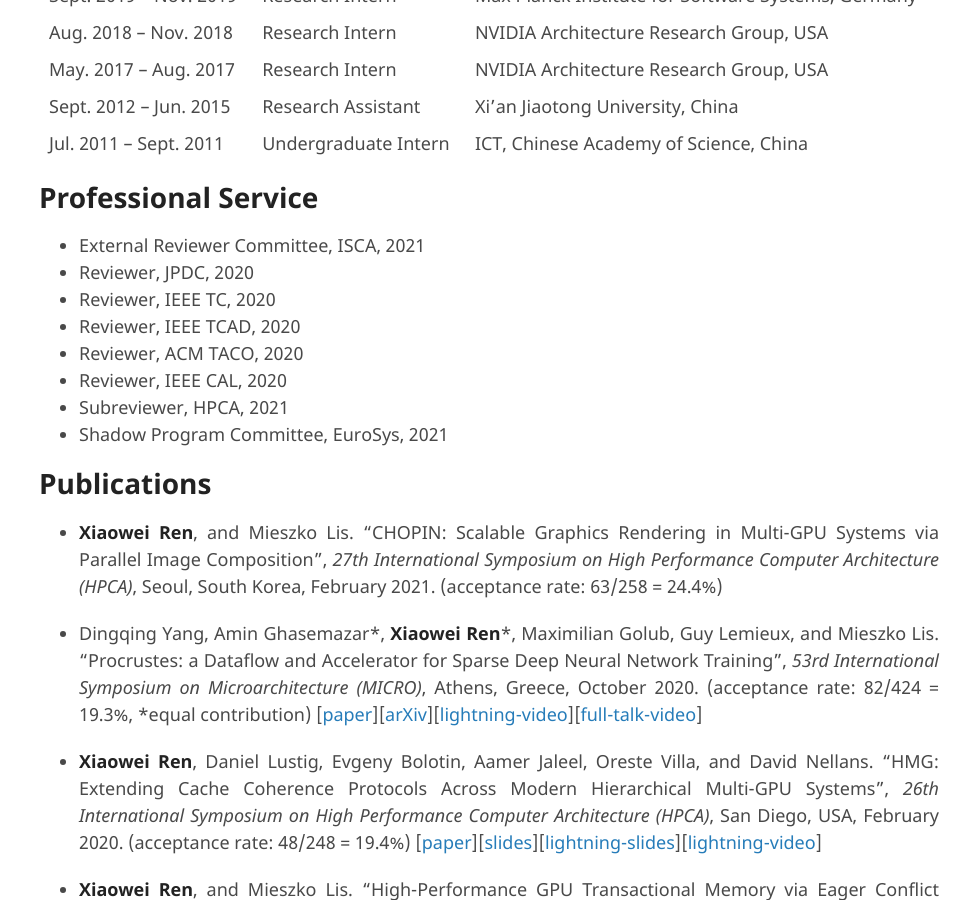
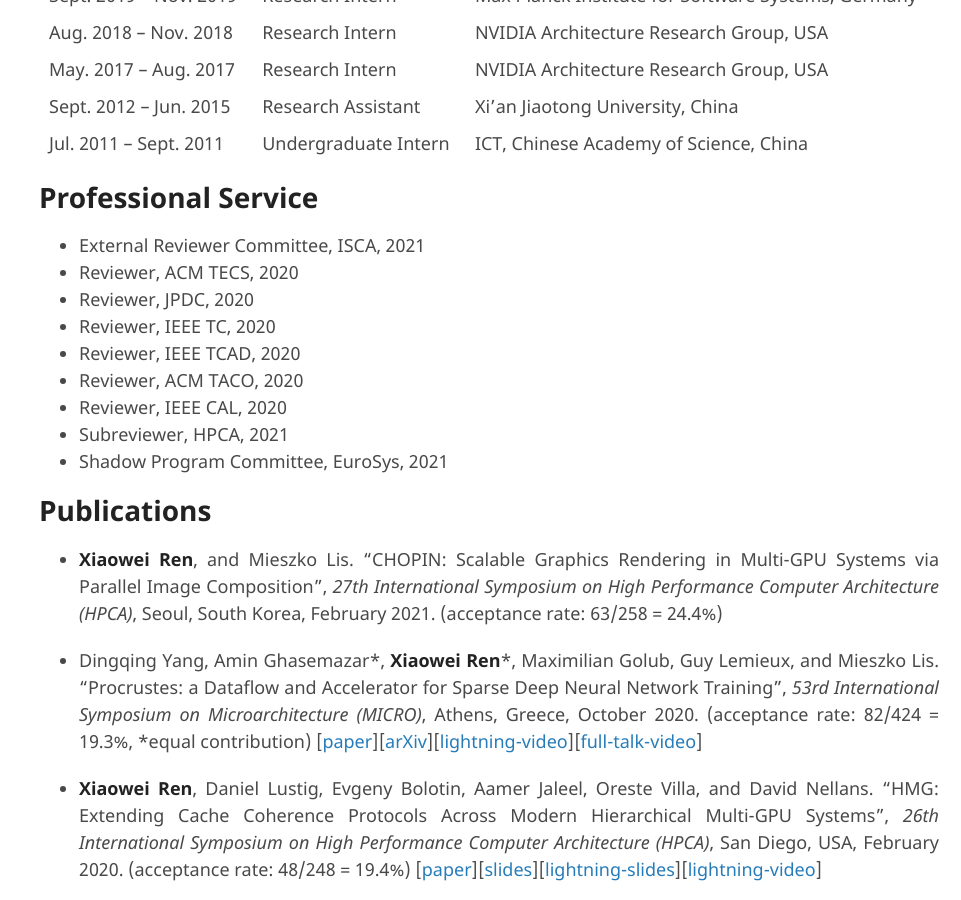
Before and after one commit to ericrxw/xiaoweiren, a Jekyll site: the page built from index.md, in a window 1280 px wide and 900 px high, scrolled down 701 px. Shown: the whole window, without its empty margins (319-1280 px from the left). Built offline with Jekyll 4.4.1, drawn with Linux system fonts in a browser that asks for light colours; our own code applies the rules of GitHub Pages for plain Markdown files; the repository's description, which GitHub fills in, is left out.

Commit message:
update professional service

```diff
--- a/index.md
+++ b/index.md
@@ -27,6 +27,7 @@ B.Sc, Xi'an Jiaotong University, China, Jun. 2012
 # Professional Service
 
 * External Reviewer Committee, ISCA, 2021
+* Reviewer, ACM TECS, 2020
 * Reviewer, JPDC, 2020
 * Reviewer, IEEE TC, 2020
 * Reviewer, IEEE TCAD, 2020
```
Also changed, not shown: 1 other file.
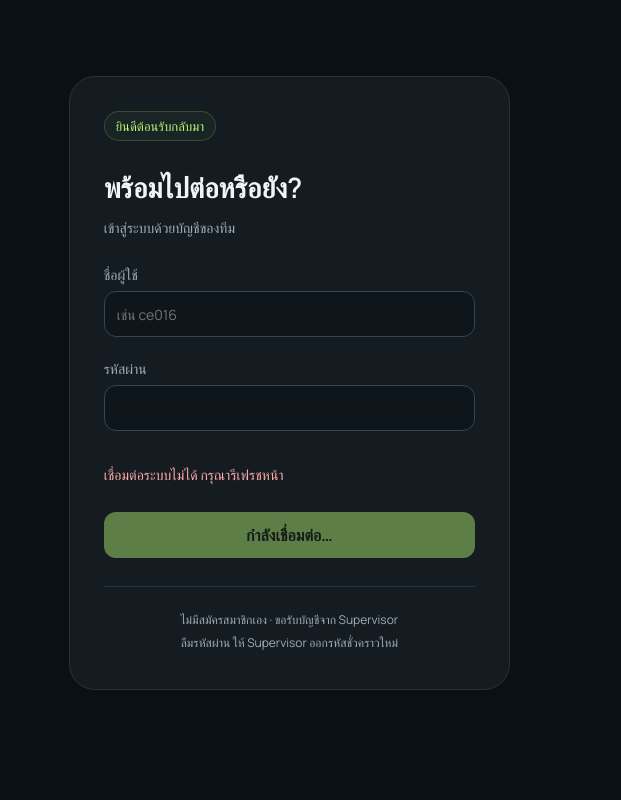
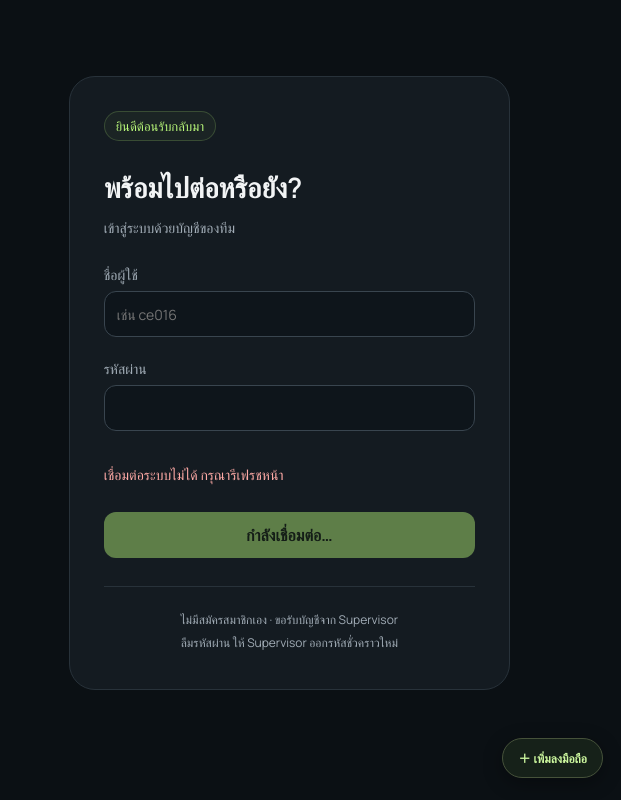
Before and after one commit to thpimcha-ui/CE-NORMAL-TEAM, a plain HTML site: page public/index.html in a window 1280 px wide. Shown: the full height of the page, 659-1280 px from the left. Drawn offline with Linux system fonts and the light colour scheme; a web font is replaced by a local one.

Commit message:
Add installable CE Point app and LINE request deep link

```diff
--- a/public/production.js
+++ b/public/production.js
@@ -10,7 +10,7 @@ async function refresh(showAnnouncementOnLogin=false){
  if(data.unchanged)return;
  if(data.mustChangePassword){loggedIn=false;passwordScreen(data.me);return;}
  const first=!loggedIn;state=data;currentEmployeeId=data.me.id;role=data.role;loggedIn=true;
- if(first){view=role==='admin'?'overview':'home';selectedMonth=state.closedMonths.length?nextMonth([...state.closedMonths].sort().at(-1)):state.startMonth;reportMonth=[...state.closedMonths].sort().at(-1)||state.startMonth;}
+ if(first){view=role==='admin'?(new URLSearchParams(location.search).get('view')==='requests'?'admin-rewards':'overview'):'home';selectedMonth=state.closedMonths.length?nextMonth([...state.closedMonths].sort().at(-1)):state.startMonth;reportMonth=[...state.closedMonths].sort().at(-1)||state.startMonth;}
  if(!dialog.open)render();
  if(showAnnouncementOnLogin&&role==='employee')showAnnouncement();
 }
--- /dev/null
+++ b/public/pwa.css
@@ -0,0 +1 @@
+.pwa-launcher{position:fixed;right:18px;bottom:calc(88px + env(safe-area-inset-bottom));z-index:30;border:1px solid #46523a;border-radius:999px;background:#19231bea;color:#cdf89f;padding:10px 15px;font:600 12px system-ui,sans-serif;box-shadow:0 5px 20px #0005;cursor:pointer}.pwa-launcher[hidden]{display:none}.pwa-dialog{max-width:390px;width:calc(100% - 40px);box-sizing:border-box;border:1px solid #344238;border-radius:22px;padding:26px;background:#111b1d;color:#edf3ed;font:15px/1.8 system-ui,sans-serif}.pwa-dialog::backdrop{background:#0009}.pwa-dialog h2{font-size:23px;margin:0 0 10px}.pwa-dialog p,.pwa-dialog li{color:#bec9c4}.pwa-dialog ol{padding-left:24px}.pwa-dialog button{width:100%;padding:12px;border:0;border-radius:12px;background:#b8f779;font:700 15px system-ui,sans-serif;cursor:pointer}.pwa-connection{position:fixed;top:0;left:0;right:0;z-index:100;text-align:center;padding:10px 16px;background:#59421b;color:#fff1cf;font:13px system-ui,sans-serif}.pwa-connection[hidden]{display:none}@media(min-width:900px){.pwa-launcher{bottom:22px}}
--- /dev/null
+++ b/public/pwa.js
@@ -0,0 +1,18 @@
+'use strict';
+(()=>{
+ let installPrompt,installed=false;
+ const standalone=()=>matchMedia('(display-mode: standalone)').matches||navigator.standalone===true;
+ const button=document.createElement('button');button.className='pwa-launcher';button.textContent='＋ เพิ่มลงมือถือ';button.hidden=standalone();
+ const help=document.createElement('dialog');help.className='pwa-dialog';help.setAttribute('aria-label','ติดตั้ง CE Point');
+ const isIOS=/iPad|iPhone|iPod/.test(navigator.userAgent)||(navigator.platform==='MacIntel'&&navigator.maxTouchPoints>1);
+ help.innerHTML=`<h2>CE Point อยู่ใกล้ขึ้นอีกนิด ✦</h2><p>เพิ่มไอคอนบนหน้าจอ แล้วแตะเข้าใช้งานได้เลย</p><ol>${isIOS?'<li>เปิดเว็บนี้ด้วย Safari</li><li>แตะเมนูแชร์ แล้วเลือก <strong>เพิ่มไปยังหน้าจอโฮม</strong></li><li>เปิดตัวเลือก “เปิดเป็นแอปหน้าเว็บ” ถ้ามี แล้วกดเพิ่ม</li>':'<li>เปิดเว็บนี้ด้วย Chrome หรือ Edge</li><li>เปิดเมนู ⋮ แล้วเลือก <strong>ติดตั้งแอป</strong> หรือ <strong>เพิ่มลงหน้าจอหลัก</strong></li><li>ยืนยันเพิ่ม CE Point</li>'}</ol><p>ใช้บัญชี CE เดิม · ต้องเชื่อมต่ออินเทอร์เน็ตเพื่อทำรายการ</p><button type="button">เข้าใจแล้ว</button>`;
+ help.querySelector('button').addEventListener('click',()=>help.close());
+ button.addEventListener('click',async()=>{if(installPrompt){const prompt=installPrompt;installPrompt=null;await prompt.prompt();const choice=await prompt.userChoice;if(choice.outcome==='accepted')button.hidden=true;}else help.showModal();});
+ window.addEventListener('beforeinstallprompt',event=>{event.preventDefault();installPrompt=event;button.hidden=standalone();});
+ window.addEventListener('appinstalled',()=>{installPrompt=null;installed=true;button.hidden=true;help.close();});
+ const offline=document.createElement('div');offline.className='pwa-connection';offline.setAttribute('role','status');offline.textContent='ออฟไลน์อยู่ · เชื่อมต่อเน็ตก่อนทำรายการนะ';
+ const connection=()=>offline.hidden=navigator.onLine;window.addEventListener('online',connection);window.addEventListener('offline',connection);connection();
+ document.body.append(button,help,offline);
+ new MutationObserver(()=>{button.hidden=installed||standalone()||Boolean(document.querySelector('#dialog[open]'));}).observe(document.getElementById('dialog'),{attributes:true,attributeFilter:['open']});
+ if('serviceWorker' in navigator&&!window.CE_QA_FIXTURE)window.addEventListener('load',()=>navigator.serviceWorker.register('/sw.js').catch(()=>{}));
+})();
```
Also changed, not shown: public/index.html (+8 -1 lines), public/offline.html (added, +1 -0 lines), public/sw.js (added, +14 -0 lines), public/manifest.webmanifest (added).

--------------------

- **WORK TASK**: The reply should hold every line of the records unchanged and no pictures.

- **SOLUTION TO THIS EXERCISE**:
Before and after one commit to ericrxw/xiaoweiren, a Jekyll site: the page built from index.md, in a window 1280 px wide and 900 px high, scrolled down 701 px. Shown: the whole window, without its empty margins (319-1280 px from the left). Built offline with Jekyll 4.4.1, drawn with Linux system fonts in a browser that asks for light colours; our own code applies the rules of GitHub Pages for plain Markdown files; the repository's description, which GitHub fills in, is left out.

Commit message:
update professional service

```diff
--- a/index.md
+++ b/index.md
@@ -27,6 +27,7 @@ B.Sc, Xi'an Jiaotong University, China, Jun. 2012
 # Professional Service
 
 * External Reviewer Committee, ISCA, 2021
+* Reviewer, ACM TECS, 2020
 * Reviewer, JPDC, 2020
 * Reviewer, IEEE TC, 2020
 * Reviewer, IEEE TCAD, 2020
```
Also changed, not shown: 1 other file.
Before and after one commit to thpimcha-ui/CE-NORMAL-TEAM, a plain HTML site: page public/index.html in a window 1280 px wide. Shown: the full height of the page, 659-1280 px from the left. Drawn offline with Linux system fonts and the light colour scheme; a web font is replaced by a local one.

Commit message:
Add installable CE Point app and LINE request deep link

```diff
--- a/public/production.js
+++ b/public/production.js
@@ -10,7 +10,7 @@ async function refresh(showAnnouncementOnLogin=false){
  if(data.unchanged)return;
  if(data.mustChangePassword){loggedIn=false;passwordScreen(data.me);return;}
  const first=!loggedIn;state=data;currentEmployeeId=data.me.id;role=data.role;loggedIn=true;
- if(first){view=role==='admin'?'overview':'home';selectedMonth=state.closedMonths.length?nextMonth([...state.closedMonths].sort().at(-1)):state.startMonth;reportMonth=[...state.closedMonths].sort().at(-1)||state.startMonth;}
+ if(first){view=role==='admin'?(new URLSearchParams(location.search).get('view')==='requests'?'admin-rewards':'overview'):'home';selectedMonth=state.closedMonths.length?nextMonth([...state.closedMonths].sort().at(-1)):state.startMonth;reportMonth=[...state.closedMonths].sort().at(-1)||state.startMonth;}
  if(!dialog.open)render();
  if(showAnnouncementOnLogin&&role==='employee')showAnnouncement();
 }
--- /dev/null
+++ b/public/pwa.css
@@ -0,0 +1 @@
+.pwa-launcher{position:fixed;right:18px;bottom:calc(88px + env(safe-area-inset-bottom));z-index:30;border:1px solid #46523a;border-radius:999px;background:#19231bea;color:#cdf89f;padding:10px 15px;font:600 12px system-ui,sans-serif;box-shadow:0 5px 20px #0005;cursor:pointer}.pwa-launcher[hidden]{display:none}.pwa-dialog{max-width:390px;width:calc(100% - 40px);box-sizing:border-box;border:1px solid #344238;border-radius:22px;padding:26px;background:#111b1d;color:#edf3ed;font:15px/1.8 system-ui,sans-serif}.pwa-dialog::backdrop{background:#0009}.pwa-dialog h2{font-size:23px;margin:0 0 10px}.pwa-dialog p,.pwa-dialog li{color:#bec9c4}.pwa-dialog ol{padding-left:24px}.pwa-dialog button{width:100%;padding:12px;border:0;border-radius:12px;background:#b8f779;font:700 15px system-ui,sans-serif;cursor:pointer}.pwa-connection{position:fixed;top:0;left:0;right:0;z-index:100;text-align:center;padding:10px 16px;background:#59421b;color:#fff1cf;font:13px system-ui,sans-serif}.pwa-connection[hidden]{display:none}@media(min-width:900px){.pwa-launcher{bottom:22px}}
--- /dev/null
+++ b/public/pwa.js
@@ -0,0 +1,18 @@
+'use strict';
+(()=>{
+ let installPrompt,installed=false;
+ const standalone=()=>matchMedia('(display-mode: standalone)').matches||navigator.standalone===true;
+ const button=document.createElement('button');button.className='pwa-launcher';button.textContent='＋ เพิ่มลงมือถือ';button.hidden=standalone();
+ const help=document.createElement('dialog');help.className='pwa-dialog';help.setAttribute('aria-label','ติดตั้ง CE Point');
+ const isIOS=/iPad|iPhone|iPod/.test(navigator.userAgent)||(navigator.platform==='MacIntel'&&navigator.maxTouchPoints>1);
+ help.innerHTML=`<h2>CE Point อยู่ใกล้ขึ้นอีกนิด ✦</h2><p>เพิ่มไอคอนบนหน้าจอ แล้วแตะเข้าใช้งานได้เลย</p><ol>${isIOS?'<li>เปิดเว็บนี้ด้วย Safari</li><li>แตะเมนูแชร์ แล้วเลือก <strong>เพิ่มไปยังหน้าจอโฮม</strong></li><li>เปิดตัวเลือก “เปิดเป็นแอปหน้าเว็บ” ถ้ามี แล้วกดเพิ่ม</li>':'<li>เปิดเว็บนี้ด้วย Chrome หรือ Edge</li><li>เปิดเมนู ⋮ แล้วเลือก <strong>ติดตั้งแอป</strong> หรือ <strong>เพิ่มลงหน้าจอหลัก</strong></li><li>ยืนยันเพิ่ม CE Point</li>'}</ol><p>ใช้บัญชี CE เดิม · ต้องเชื่อมต่ออินเทอร์เน็ตเพื่อทำรายการ</p><button type="button">เข้าใจแล้ว</button>`;
+ help.querySelector('button').addEventListener('click',()=>help.close());
+ button.addEventListener('click',async()=>{if(installPrompt){const prompt=installPrompt;installPrompt=null;await prompt.prompt();const choice=await prompt.userChoice;if(choice.outcome==='accepted')button.hidden=true;}else help.showModal();});
+ window.addEventListener('beforeinstallprompt',event=>{event.preventDefault();installPrompt=event;button.hidden=standalone();});
+ window.addEventListener('appinstalled',()=>{installPrompt=null;installed=true;button.hidden=true;help.close();});
+ const offline=document.createElement('div');offline.className='pwa-connection';offline.setAttribute('role','status');offline.textContent='ออฟไลน์อยู่ · เชื่อมต่อเน็ตก่อนทำรายการนะ';
+ const connection=()=>offline.hidden=navigator.onLine;window.addEventListener('online',connection);window.addEventListener('offline',connection);connection();
+ document.body.append(button,help,offline);
+ new MutationObserver(()=>{button.hidden=installed||standalone()||Boolean(document.querySelector('#dialog[open]'));}).observe(document.getElementById('dialog'),{attributes:true,attributeFilter:['open']});
+ if('serviceWorker' in navigator&&!window.CE_QA_FIXTURE)window.addEventListener('load',()=>navigator.serviceWorker.register('/sw.js').catch(()=>{}));
+})();
```
Also changed, not shown: public/index.html (+8 -1 lines), public/offline.html (added, +1 -0 lines), public/sw.js (added, +14 -0 lines), public/manifest.webmanifest (added).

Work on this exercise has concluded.